Lots of things could go wrong in any kind of photo shoot. Missing equipments, the need of extra assistants, and more – all these things won’t be a problem if you are in control of every situation. Do you have extra set of batteries? Have you prepared backups for cable equipments? Do you have backup cameras just in case your primary cameras get busted in the shoot? Have you reached out to your staff about the project preparations? Being prepared for the unexpected is very important, especially if the project is under time constraints.
- Know Your Gear
This is not the best time to try out your new gear. If you’re going to work with an art director, you’ll have to be able to change equipment settings on the fly. You have to understand that time is at the essence in this line of photography work. Always remember that everyone is counting on you to give well composed, properly exposed, and in-focus photos, without spending too much time on tinkering with your gear.
- Let Your Creativity Work
Most of the time, the art director in photography will tell you what an image should look like. However, this doesn’t mean that you don’t have to be creative in the process. You can always take ideas from the art director and try to give what is asked. The question is – can you be creative enough to make images look even better? What can you bring to the table that no one in the photo shoot could bring?

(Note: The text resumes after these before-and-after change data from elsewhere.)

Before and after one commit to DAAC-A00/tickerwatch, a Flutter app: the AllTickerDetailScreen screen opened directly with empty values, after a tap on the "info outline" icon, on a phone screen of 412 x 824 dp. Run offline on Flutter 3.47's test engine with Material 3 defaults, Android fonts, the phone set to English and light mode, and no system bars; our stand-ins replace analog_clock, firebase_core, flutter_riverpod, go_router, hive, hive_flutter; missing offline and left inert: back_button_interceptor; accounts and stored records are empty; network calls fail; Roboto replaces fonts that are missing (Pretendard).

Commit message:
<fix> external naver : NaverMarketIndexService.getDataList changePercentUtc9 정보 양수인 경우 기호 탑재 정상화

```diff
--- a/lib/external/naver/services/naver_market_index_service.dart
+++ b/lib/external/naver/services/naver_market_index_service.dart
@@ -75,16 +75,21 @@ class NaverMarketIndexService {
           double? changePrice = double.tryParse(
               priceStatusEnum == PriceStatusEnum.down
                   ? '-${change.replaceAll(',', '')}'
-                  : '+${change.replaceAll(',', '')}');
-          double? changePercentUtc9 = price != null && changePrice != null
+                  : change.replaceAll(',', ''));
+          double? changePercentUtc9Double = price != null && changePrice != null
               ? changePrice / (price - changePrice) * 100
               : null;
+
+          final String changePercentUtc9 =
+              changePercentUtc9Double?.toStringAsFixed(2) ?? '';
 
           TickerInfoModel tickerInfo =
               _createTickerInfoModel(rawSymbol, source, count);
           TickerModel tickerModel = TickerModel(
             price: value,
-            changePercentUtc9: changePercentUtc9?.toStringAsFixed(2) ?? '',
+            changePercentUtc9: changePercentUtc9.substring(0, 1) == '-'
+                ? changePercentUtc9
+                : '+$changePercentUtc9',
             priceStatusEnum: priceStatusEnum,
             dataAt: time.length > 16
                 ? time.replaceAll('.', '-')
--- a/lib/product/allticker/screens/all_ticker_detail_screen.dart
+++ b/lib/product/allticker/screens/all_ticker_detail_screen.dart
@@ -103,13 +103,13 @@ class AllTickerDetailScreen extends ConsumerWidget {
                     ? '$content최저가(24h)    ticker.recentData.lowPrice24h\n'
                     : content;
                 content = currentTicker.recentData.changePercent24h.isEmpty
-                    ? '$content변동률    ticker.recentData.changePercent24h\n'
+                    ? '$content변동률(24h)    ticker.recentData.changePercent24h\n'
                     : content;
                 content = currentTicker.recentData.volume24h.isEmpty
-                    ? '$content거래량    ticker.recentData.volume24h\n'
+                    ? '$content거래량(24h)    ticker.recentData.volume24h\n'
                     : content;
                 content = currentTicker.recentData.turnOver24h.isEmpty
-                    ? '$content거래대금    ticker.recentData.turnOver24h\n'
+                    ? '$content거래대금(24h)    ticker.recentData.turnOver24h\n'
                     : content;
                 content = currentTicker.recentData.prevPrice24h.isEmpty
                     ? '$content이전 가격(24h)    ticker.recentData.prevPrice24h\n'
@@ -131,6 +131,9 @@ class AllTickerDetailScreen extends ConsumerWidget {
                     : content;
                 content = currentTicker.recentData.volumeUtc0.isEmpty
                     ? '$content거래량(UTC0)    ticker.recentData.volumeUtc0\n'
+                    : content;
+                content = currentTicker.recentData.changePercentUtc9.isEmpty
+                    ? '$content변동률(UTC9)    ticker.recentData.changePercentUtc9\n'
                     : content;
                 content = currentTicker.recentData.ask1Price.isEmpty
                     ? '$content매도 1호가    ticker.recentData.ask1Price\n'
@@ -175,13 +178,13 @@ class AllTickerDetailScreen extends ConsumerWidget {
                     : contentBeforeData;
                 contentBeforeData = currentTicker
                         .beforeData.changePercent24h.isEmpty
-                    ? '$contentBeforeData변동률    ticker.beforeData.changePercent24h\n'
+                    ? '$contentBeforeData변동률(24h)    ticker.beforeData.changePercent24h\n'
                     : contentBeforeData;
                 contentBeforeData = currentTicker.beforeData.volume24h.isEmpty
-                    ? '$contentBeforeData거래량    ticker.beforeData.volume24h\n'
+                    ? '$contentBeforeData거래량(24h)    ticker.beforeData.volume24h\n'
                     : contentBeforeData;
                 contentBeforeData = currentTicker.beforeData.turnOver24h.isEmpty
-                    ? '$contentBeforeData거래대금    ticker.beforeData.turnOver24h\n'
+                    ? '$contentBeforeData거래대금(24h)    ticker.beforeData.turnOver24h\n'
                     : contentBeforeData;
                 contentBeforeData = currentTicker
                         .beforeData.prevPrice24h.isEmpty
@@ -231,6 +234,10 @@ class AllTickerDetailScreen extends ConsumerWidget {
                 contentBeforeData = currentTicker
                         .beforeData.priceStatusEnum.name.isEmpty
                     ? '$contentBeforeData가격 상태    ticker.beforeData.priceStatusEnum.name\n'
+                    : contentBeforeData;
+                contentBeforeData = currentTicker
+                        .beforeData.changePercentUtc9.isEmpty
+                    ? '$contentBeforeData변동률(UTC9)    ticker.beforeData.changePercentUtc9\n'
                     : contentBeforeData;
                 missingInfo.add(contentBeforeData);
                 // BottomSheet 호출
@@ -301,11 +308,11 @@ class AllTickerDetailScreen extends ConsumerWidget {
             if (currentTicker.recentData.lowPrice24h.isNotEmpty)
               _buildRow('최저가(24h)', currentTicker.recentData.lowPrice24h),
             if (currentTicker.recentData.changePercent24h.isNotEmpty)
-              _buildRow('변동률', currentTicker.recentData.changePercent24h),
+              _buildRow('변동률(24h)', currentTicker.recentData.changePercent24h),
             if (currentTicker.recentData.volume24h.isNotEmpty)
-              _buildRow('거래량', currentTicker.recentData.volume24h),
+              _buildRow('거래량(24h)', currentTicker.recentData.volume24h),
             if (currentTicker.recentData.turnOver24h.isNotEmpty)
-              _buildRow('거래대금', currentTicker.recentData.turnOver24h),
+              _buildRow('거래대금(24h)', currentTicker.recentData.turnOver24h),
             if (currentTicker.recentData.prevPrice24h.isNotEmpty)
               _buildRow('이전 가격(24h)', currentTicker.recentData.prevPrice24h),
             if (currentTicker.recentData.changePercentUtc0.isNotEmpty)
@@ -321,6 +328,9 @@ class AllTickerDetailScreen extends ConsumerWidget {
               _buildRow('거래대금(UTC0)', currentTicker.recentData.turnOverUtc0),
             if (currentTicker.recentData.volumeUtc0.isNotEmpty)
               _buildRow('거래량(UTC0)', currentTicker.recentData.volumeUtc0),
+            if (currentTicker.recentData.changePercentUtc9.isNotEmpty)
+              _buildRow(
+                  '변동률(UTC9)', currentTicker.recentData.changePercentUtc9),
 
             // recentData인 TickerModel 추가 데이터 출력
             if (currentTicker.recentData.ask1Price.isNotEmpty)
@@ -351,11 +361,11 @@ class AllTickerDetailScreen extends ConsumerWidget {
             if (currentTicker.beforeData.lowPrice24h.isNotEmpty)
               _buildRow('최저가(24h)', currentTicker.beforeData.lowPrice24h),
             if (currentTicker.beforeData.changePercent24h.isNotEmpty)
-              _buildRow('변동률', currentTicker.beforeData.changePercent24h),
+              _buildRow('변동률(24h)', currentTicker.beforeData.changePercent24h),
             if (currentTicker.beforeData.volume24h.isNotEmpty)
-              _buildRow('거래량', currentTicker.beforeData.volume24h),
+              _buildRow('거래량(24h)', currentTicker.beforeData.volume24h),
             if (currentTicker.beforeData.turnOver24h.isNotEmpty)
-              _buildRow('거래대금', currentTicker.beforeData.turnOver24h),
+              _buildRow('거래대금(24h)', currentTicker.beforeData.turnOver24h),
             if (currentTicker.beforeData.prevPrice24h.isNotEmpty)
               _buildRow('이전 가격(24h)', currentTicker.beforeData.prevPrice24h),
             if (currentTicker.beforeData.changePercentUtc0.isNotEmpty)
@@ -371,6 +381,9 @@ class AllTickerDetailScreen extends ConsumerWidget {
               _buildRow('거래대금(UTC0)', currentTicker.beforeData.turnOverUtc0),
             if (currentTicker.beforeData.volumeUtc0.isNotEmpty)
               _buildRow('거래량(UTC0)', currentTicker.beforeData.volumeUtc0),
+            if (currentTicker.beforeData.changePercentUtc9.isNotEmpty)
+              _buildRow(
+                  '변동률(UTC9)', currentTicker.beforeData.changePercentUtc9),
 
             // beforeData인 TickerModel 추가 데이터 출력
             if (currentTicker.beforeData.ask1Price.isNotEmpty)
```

- Be Responsible
Do what you promised your art direction in the shoot. If you can’t keep track of the preparations in a big photoshoot, such as hiring models, stylists, location scouts, and RVs, get a production manager who will. Aside from being a great photographer for the project, being responsible will definitely make the job easier for everyone.

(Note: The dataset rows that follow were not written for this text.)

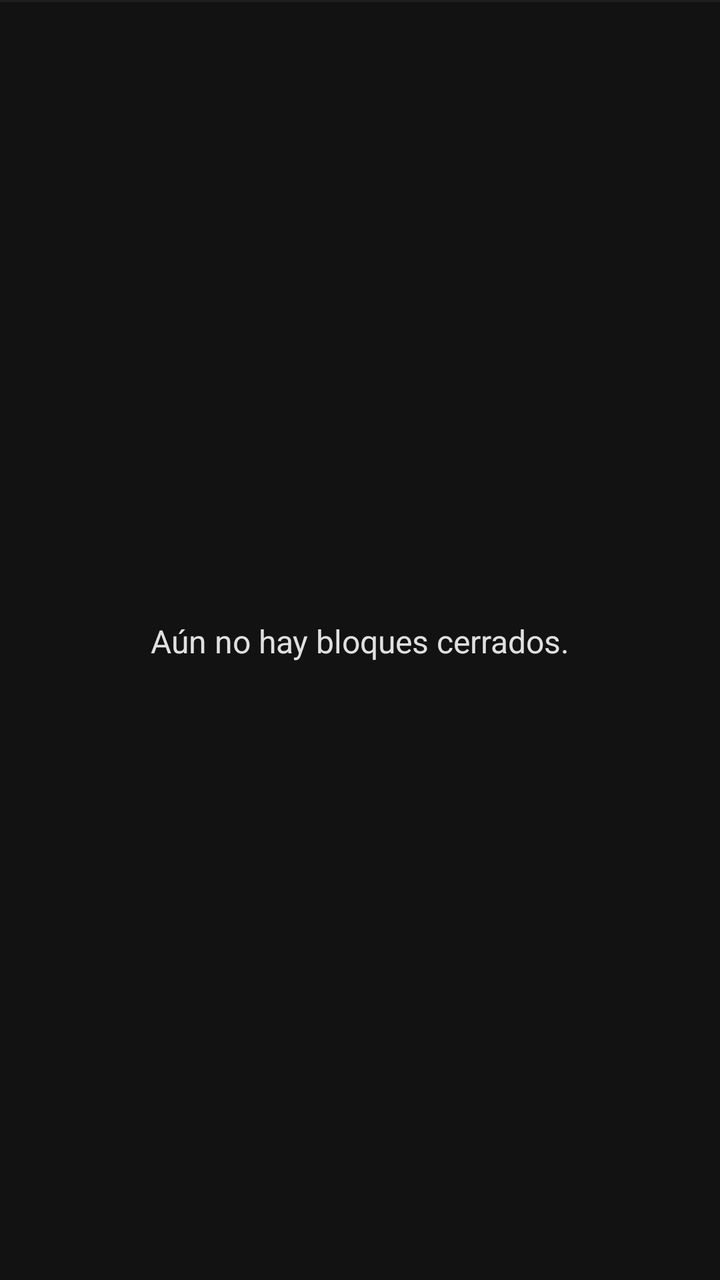
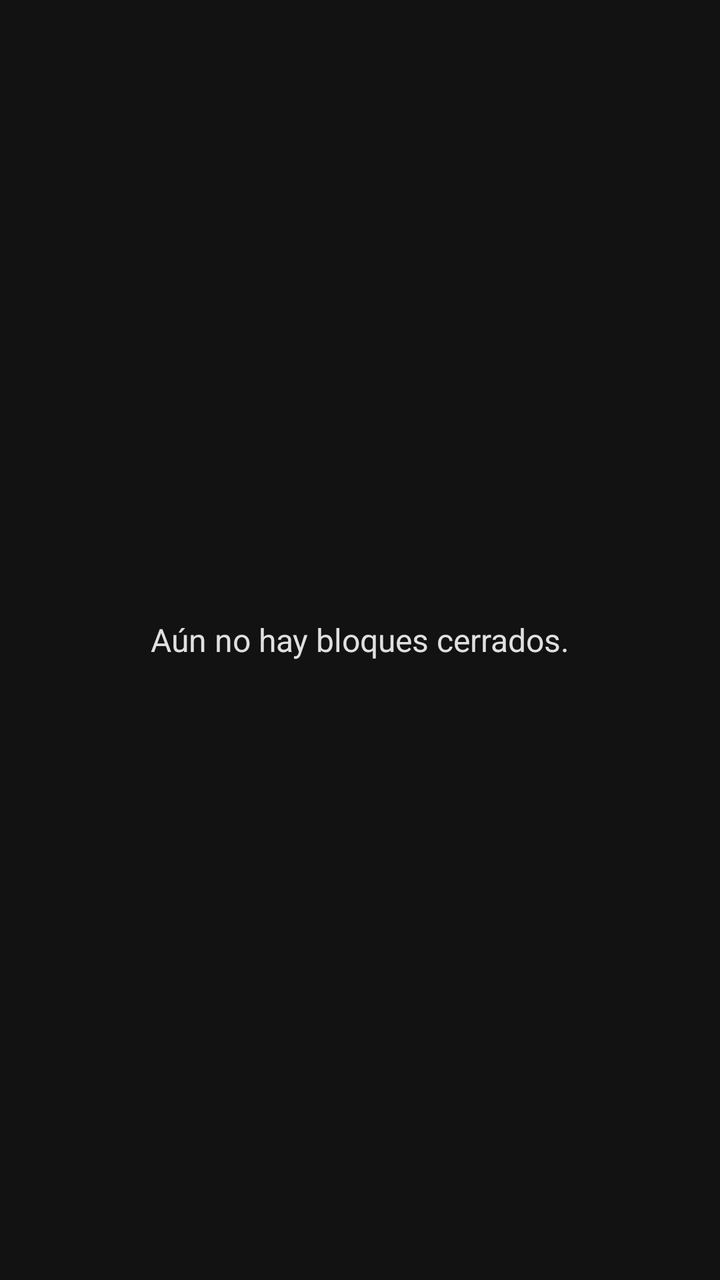

Before-and-after screenshots of an Android layout around one commit, followed by the original layout XML and the change that was made.
<!-- AndroidManifest.xml: application theme Theme.BloqueMAE.NoActionBar -->
<!-- res/layout/fragment_history.xml -->
<?xml version="1.0" encoding="utf-8"?>
<LinearLayout xmlns:android="http://schemas.android.com/apk/res/android"
    xmlns:app="http://schemas.android.com/apk/res-auto"
    android:layout_width="match_parent"
    android:layout_height="match_parent"
    android:background="@color/colorBackground"
    android:orientation="vertical">

    
    <com.google.android.material.card.MaterialCardView
        android:id="@+id/habitReportCard"
        android:layout_width="match_parent"
        android:layout_height="wrap_content"
        android:layout_margin="16dp"
        android:visibility="gone"
        app:cardBackgroundColor="@color/colorSurface"
        app:cardCornerRadius="12dp"
        app:cardElevation="2dp">

        <LinearLayout
            android:layout_width="match_parent"
            android:layout_height="wrap_content"
            android:orientation="vertical"
            android:padding="14dp">

            <TextView
                android:layout_width="match_parent"
                android:layout_height="wrap_content"
                android:text="@string/habit_report_title"
                android:textColor="@color/colorAccent"
                android:textSize="14sp"
                android:textStyle="bold" />

            <TextView
                android:id="@+id/habitReportBody"
                android:layout_width="match_parent"
                android:layout_height="wrap_content"
                android:layout_marginTop="8dp"
                android:textColor="@color/colorOnBackground"
                android:textSize="13sp" />
        </LinearLayout>
    </com.google.android.material.card.MaterialCardView>

    
    <com.bloquemae.ui.history.BarChartView
        android:id="@+id/barChart"
        android:layout_width="match_parent"
        android:layout_height="180dp"
        android:layout_margin="16dp"
        android:visibility="gone" />

    <View
        android:layout_width="match_parent"
        android:layout_height="1dp"
        android:background="@color/colorSurface" />

    
    <androidx.recyclerview.widget.RecyclerView
        android:id="@+id/recycler"
        android:layout_width="match_parent"
        android:layout_height="0dp"
        android:layout_weight="1"
        android:clipToPadding="false"
        android:padding="8dp"
        android:visibility="gone"
        app:layoutManager="androidx.recyclerview.widget.LinearLayoutManager" />

    
    <TextView
        android:id="@+id/emptyText"
        android:layout_width="match_parent"
        android:layout_height="0dp"
        android:layout_weight="1"
        android:gravity="center"
        android:text="@string/history_empty"
        android:textColor="@color/colorOnBackground"
        android:textSize="16sp"
        android:visibility="visible" />
</LinearLayout>
<!-- resources referenced by this layout -->
<resources>
  <color name="colorAccent">#42A5F5</color>
  <color name="colorBackground">#121212</color>
  <color name="colorOnBackground">#E0E0E0</color>
  <color name="colorSurface">#1E1E1E</color>
  <string name="habit_report_title">Hábitos esta semana</string>
  <string name="history_empty">Aún no hay bloques cerrados.</string>
  <style name="Theme.BloqueMAE.NoActionBar">
          <item name="windowActionBar">false</item>
          <item name="windowNoTitle">true</item>
      </style>
</resources>

<!-- the commit's change to res/layout/fragment_history.xml (unified diff, before → after) -->
@@ -11,7 +11,8 @@
         android:id="@+id/habitReportCard"
         android:layout_width="match_parent"
         android:layout_height="wrap_content"
-        android:layout_margin="16dp"
+        android:layout_marginHorizontal="16dp"
+        android:layout_marginTop="16dp"
         android:visibility="gone"
         app:cardBackgroundColor="@color/colorSurface"
         app:cardCornerRadius="12dp"
@@ -21,27 +22,40 @@
             android:layout_width="match_parent"
             android:layout_height="wrap_content"
             android:orientation="vertical"
-            android:padding="14dp">
+            android:padding="16dp">
 
             <TextView
                 android:layout_width="match_parent"
                 android:layout_height="wrap_content"
                 android:text="@string/habit_report_title"
                 android:textColor="@color/colorAccent"
-                android:textSize="14sp"
+                android:textSize="15sp"
                 android:textStyle="bold" />
 
             <TextView
                 android:id="@+id/habitReportBody"
                 android:layout_width="match_parent"
                 android:layout_height="wrap_content"
-                android:layout_marginTop="8dp"
+                android:layout_marginTop="10dp"
+                android:lineSpacingExtra="4dp"
                 android:textColor="@color/colorOnBackground"
-                android:textSize="13sp" />
+                android:textSize="14sp" />
         </LinearLayout>
     </com.google.android.material.card.MaterialCardView>
 
     
+    <TextView
+        android:id="@+id/chartLabel"
+        android:layout_width="match_parent"
+        android:layout_height="wrap_content"
+        android:layout_marginHorizontal="16dp"
+        android:layout_marginTop="20dp"
+        android:text="@string/history_chart_title"
+        android:textColor="@color/colorAccent"
+        android:textSize="15sp"
+        android:textStyle="bold"
+        android:visibility="gone" />
+
     <com.bloquemae.ui.history.BarChartView
         android:id="@+id/barChart"
         android:layout_width="match_parent"
@@ -49,19 +63,28 @@
         android:layout_margin="16dp"
         android:visibility="gone" />
 
-    <View
+    
+    <TextView
+        android:id="@+id/listLabel"
         android:layout_width="match_parent"
-        android:layout_height="1dp"
-        android:background="@color/colorSurface" />
+        android:layout_height="wrap_content"
+        android:layout_marginHorizontal="16dp"
+        android:layout_marginTop="8dp"
+        android:layout_marginBottom="4dp"
+        android:text="@string/history_list_title"
+        android:textColor="@color/colorAccent"
+        android:textSize="15sp"
+        android:textStyle="bold"
+        android:visibility="gone" />
 
-    
     <androidx.recyclerview.widget.RecyclerView
         android:id="@+id/recycler"
         android:layout_width="match_parent"
         android:layout_height="0dp"
         android:layout_weight="1"
         android:clipToPadding="false"
-        android:padding="8dp"
+        android:paddingHorizontal="16dp"
+        android:paddingBottom="16dp"
         android:visibility="gone"
         app:layoutManager="androidx.recyclerview.widget.LinearLayoutManager" />
 
@@ -72,6 +95,7 @@
         android:layout_height="0dp"
         android:layout_weight="1"
         android:gravity="center"
+        android:padding="24dp"
         android:text="@string/history_empty"
         android:textColor="@color/colorOnBackground"
         android:textSize="16sp"
<!-- resource entries referenced after the edit -->
@@ -5,7 +5,9 @@
   <color name="colorOnBackground">#E0E0E0</color>
   <color name="colorSurface">#1E1E1E</color>
   <string name="habit_report_title">Hábitos esta semana</string>
+  <string name="history_chart_title">Progreso semanal</string>
   <string name="history_empty">Aún no hay bloques cerrados.</string>
+  <string name="history_list_title">Bloques anteriores</string>
   <style name="Theme.BloqueMAE.NoActionBar">
           <item name="windowActionBar">false</item>
           <item name="windowNoTitle">true</item>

- Your Personality Counts
Everyone has that experience of working with someone with a bad personality – someone who makes simple tasks hard, or someone who doesn’t know what respect means. You may be the best photographer in the world, but your personality is going to be your best asset. You should be able to make your subjects relax, and create a fun environment as you work with others. The last thing you want to do is to make your models feel uncomfortable, and drive everyone crazy with your attitude.
- Always on Time
Art directors are critical when it comes to time management – they start photo shoots on time, they end it on time. If you want an art director to like working with you, you’ve got to be always on time. Of course, the shoot won’t start without you and causing delays leave an impression that you’re not up to the task. Ease up on late night parties, get enough rest, and if possible, set two alarms so you don’t cause problems in the shoot.
- Love Your Job
Photographers often have motivations in turning images into a piece of art. The love for making things pretty for example, is something that drives most of them. Why do you do photography? Are you just getting into it because of the money? If you do, you might want to try a different career. Most of the time, creations are just mere replicas of how creators feel – shallow motivations, in photography, create shallow images. Love what you do, and money will definitely follow!
Before you try to look for advertising work, the best you can do is to prepare your portfolio. Choosing images that an art director in photography often wants to see in portfolios is a daunting task for many, but you can get some insights if you have them critiqued by one. Most of the time, art directors look for emotions in images – this is what they often go for in photo shoots. Try to use images that spark ideas or emotions in the audience. Another thing that you should remember in preparing your portfolio is composition – while tight images are great for portraits, most images used in advertising and shot in wide, allowing more flexibility for text placements and overall design perspective.
Working with art directors can be quite challenging, and we hope this guide helps you along the way. If you want to get the latest tips in photography, don’t forget to subscribe to our blog. You can also reach us in our contact page here.